Will company run libraries?

Save Lincolnshire Libraries campaigners celebrate winning their judicial review at the High Court in London EMN-140717-120412001
Save Lincolnshire Libraries campaigners celebrate winning their judicial review at the High Court in London EMN-140717-120412001

A private company could end up running all of Lincolnshire County Council’s libraries if the service is put out to competition.

The council is about to start a fresh public consultation on the future of the service following its failed bid to transfer more than 30 libraries to community groups and save around £1.9million.

Council plans to shelve all but 15 of the county’s libraries were thrown back into the melting pot in July when campaigners mounted a judicial review in the High Court in London.

A judge ruled that the authority’s public consultation was flawed – and it had failed to properly look at an expression of interest to run the libraries by a not for profit organisation, Greenwich Leisure Ltd (GLL).

Libraries campaigner and county councillor Phil Dilks is urging council leaders to keep control of the libraries by using part of a massive cash surplus.

Coun Dilks said: “They have got £40million left over from last year that they took from every ratepayer and didn’t spend – £1.9million is what we are trying to save – and the excess in this one year could keep our libraries running for a generation.

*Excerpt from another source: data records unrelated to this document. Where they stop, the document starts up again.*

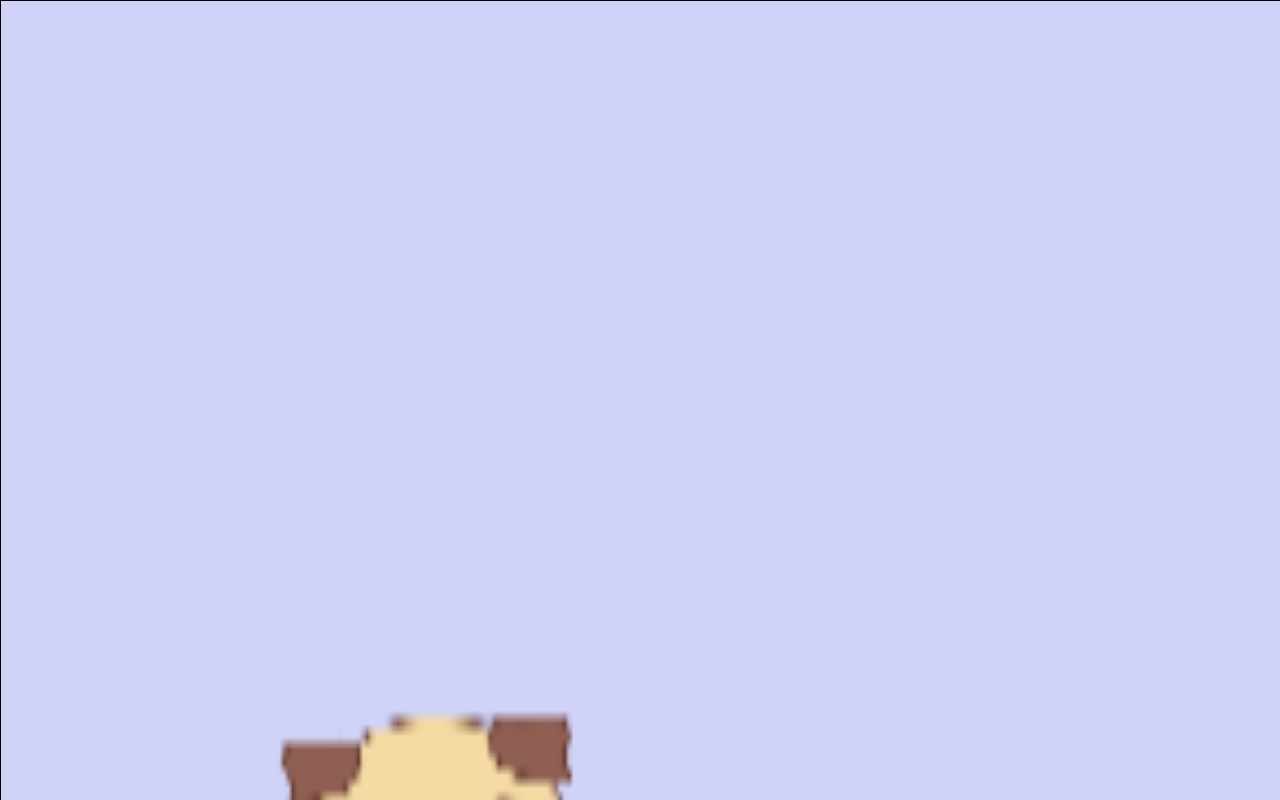
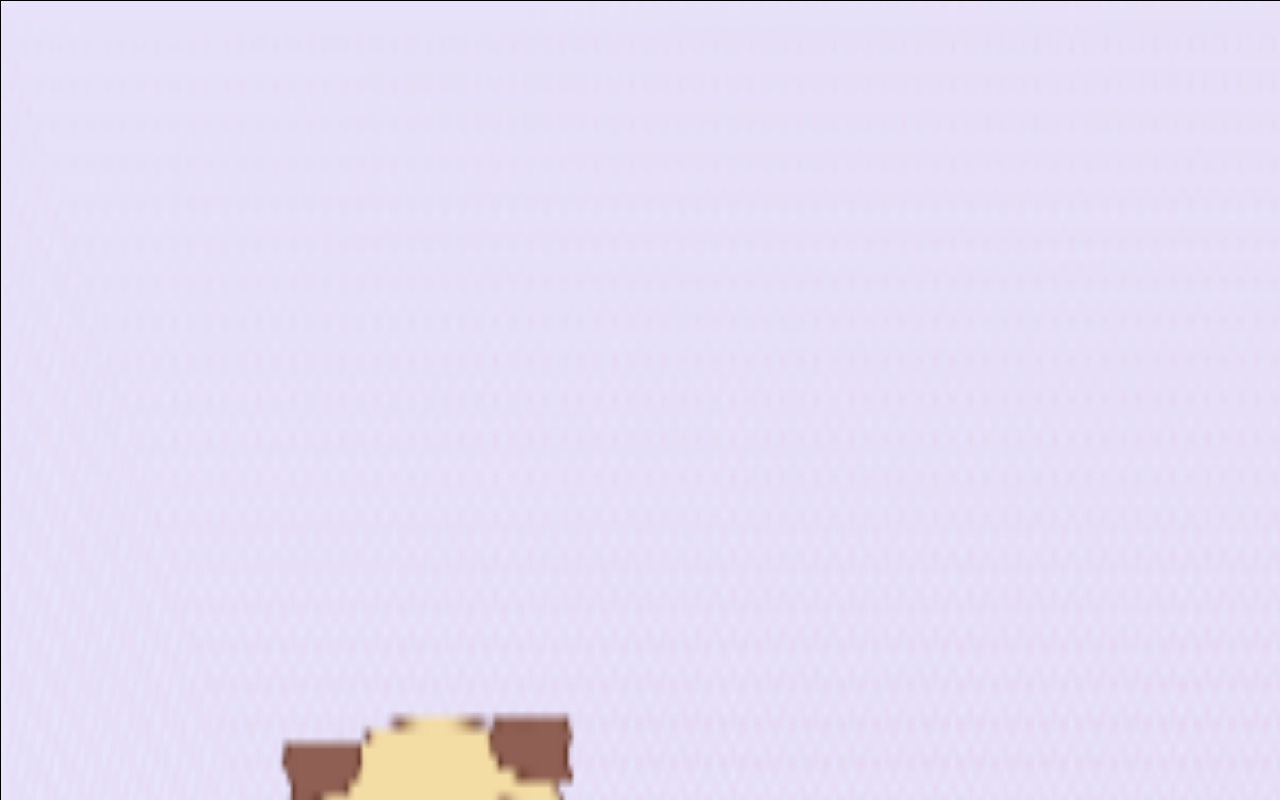
Before and after one commit to carlosarango97/BouncyPup, a plain HTML site: page index.html in a window 1280 px wide. Shown: the top 800 px of the page. Drawn offline with Linux system fonts and the light colour scheme.

Commit message:
Size screen

```diff
--- a/css/main.css
+++ b/css/main.css
@@ -7,7 +7,7 @@ html, body{
 /* Identifiers */
 
 #level-1-canvas{
-    width: 1316px;
+    width: 1319px;
     height: 1952px;
     border: 1px solid #000000;
     display: block;
--- a/js/main.js
+++ b/js/main.js
@@ -19,10 +19,10 @@ const sprite = new Image();
 sprite.src = "img/level1.png";
 
 const background = new Image();
-background.src = "img/fondoniv3.png";
+background.src = "img/fondoniv3-.png";
 
 const dog = new Image();
-dog.src = "img/perroniv3.png";
+dog.src = "img/perroniv3-.png";
 
 const imgObstacles = new Image();
 imgObstacles.src = "img/obstaculosniv3.png";
```
Also changed, not shown: img/fondoniv3 - copia.png (added), img/fondoniv3-.png (added), img/perroniv3 - copia.png (added), img/perroniv3-.png (added).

“I am not convinced that you need to have cuts when you have got £40million sitting in the bank that you don’t know what to do with.

“I just want the best possible library service that we can get.”

County executive member for libraries Nick Worth said the new consultation begins in October and will give “people the opportunity to suggest alternative models for a comprehensive and efficient library service”.

He continued: “We will have further discussions with GLL to understand the full potential of their proposals and expect to receive a revised expression of interest from them in October.

“We will consider valid expressions of interest under section 81 of the Localism Act, whether from GLL or elsewhere, in accordance with our formal Community Right to Challenge Scheme.

“The result of receiving a valid expression of interest under the Community Right to Challenge Scheme might be a requirement to put the library service out to competition. In view of this possibility, we will start to make preparations for a possible future procurement process.”

Coun Worth said it is expected the executive will be asked to take a decision on the future of the library service in February.